A key challenge for the department was that some of the stormwater capital projects, as identified by the legacy councils, were over-specified and not aligned to the agreed levels of service. Also, there were not enough growth-driven stormwater projects coming through the project pipeline to be implemented. And pressure was being applied to focus project planning resources and investment on Auckland’s growth priority areas.

It was important that a transparent and consistent approach was being applied across the department to identify the right projects with the right priorities.

Solutions

A guidance type document was identified as the most appropriate format to guide the internal stormwater practitioners on the key decision making steps to ensure projects were not mistakenly advanced unnecessarily. The focus was to provide guidance to key stormwater staff with sound business criteria to help with project scoping.

Morrison Low’s stormwater asset management specialist worked in collaboration with the department’s teams to develop the guidelines to improve their stormwater project planning. Easy-to-use process maps and supporting notes were developed for the four investment programmes so the internal user knows what information is required for a project to be accepted to proceed and be implemented.

Examples and enquiring questions were used throughout the document to provide prompts for the internal users. With this approach, it was clear on “what will fly and not fly”. For example, stream erosion projects in private watercourses only progressed where there was proven council liability.

For future project planning, there is clarity of what is required for stormwater capital projects to be accepted at the onset.

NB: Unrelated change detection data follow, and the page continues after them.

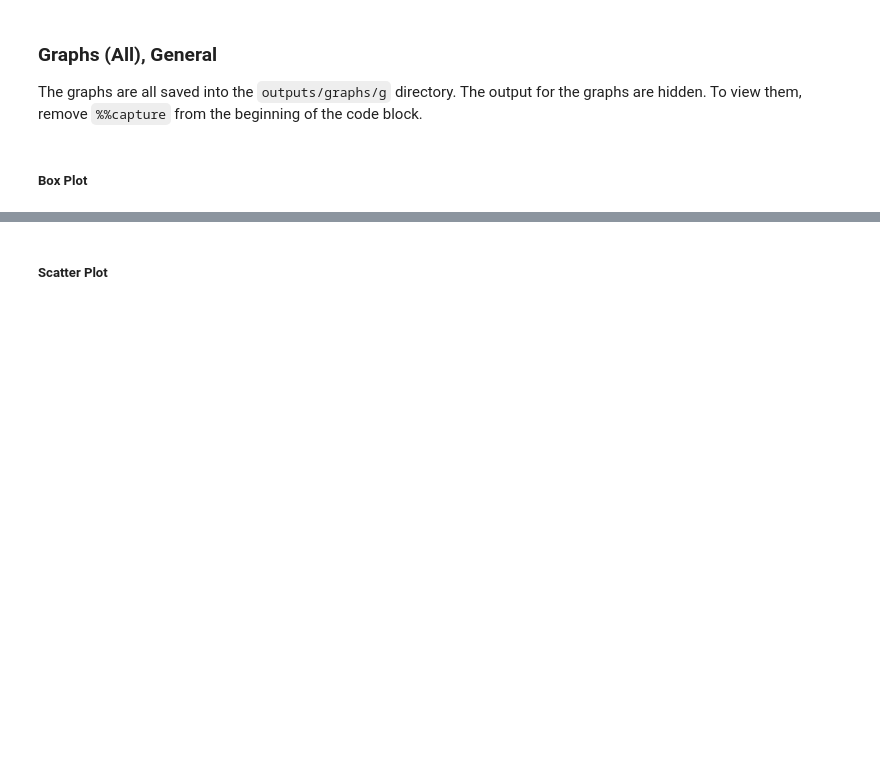
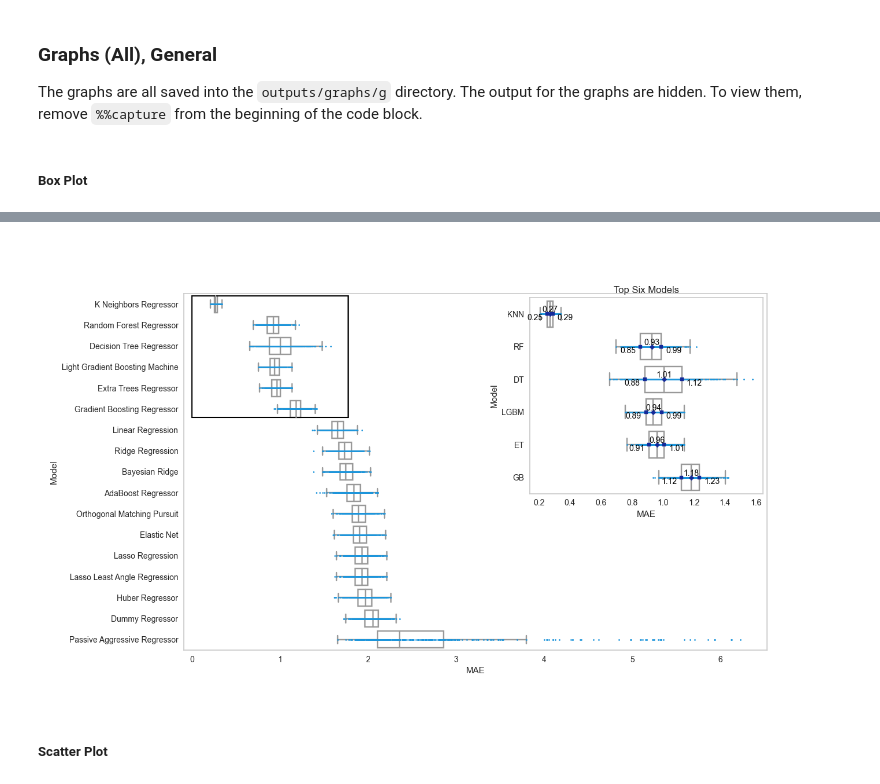
Before and after one commit to fmegahed/shoulder_fatigue_modeling, a Jupyter notebook: analysis.ipynb, the cells around one changed output, grey strips where cells are left out. Cells and saved outputs as stored; diff of their text form; code cells hidden in the pictures; blank space fills up the shorter version.

```diff
--- a/analysis.ipynb
+++ b/analysis.ipynb
@@ -222,3 +310,7 @@ plt.savefig('outputs/graphs/g/box_g.png', bbox_inches='tight')
+# %%
+create_boxplot(df_t_g)
+# %% [output]
+[figure, added]
 # %% [markdown]
 ##### Scatter Plot
 # %%
```
Also changed, not shown: parts of 24 cells of this notebook.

This article was first published in the September 2016 issue of NZ Local Government Magazine.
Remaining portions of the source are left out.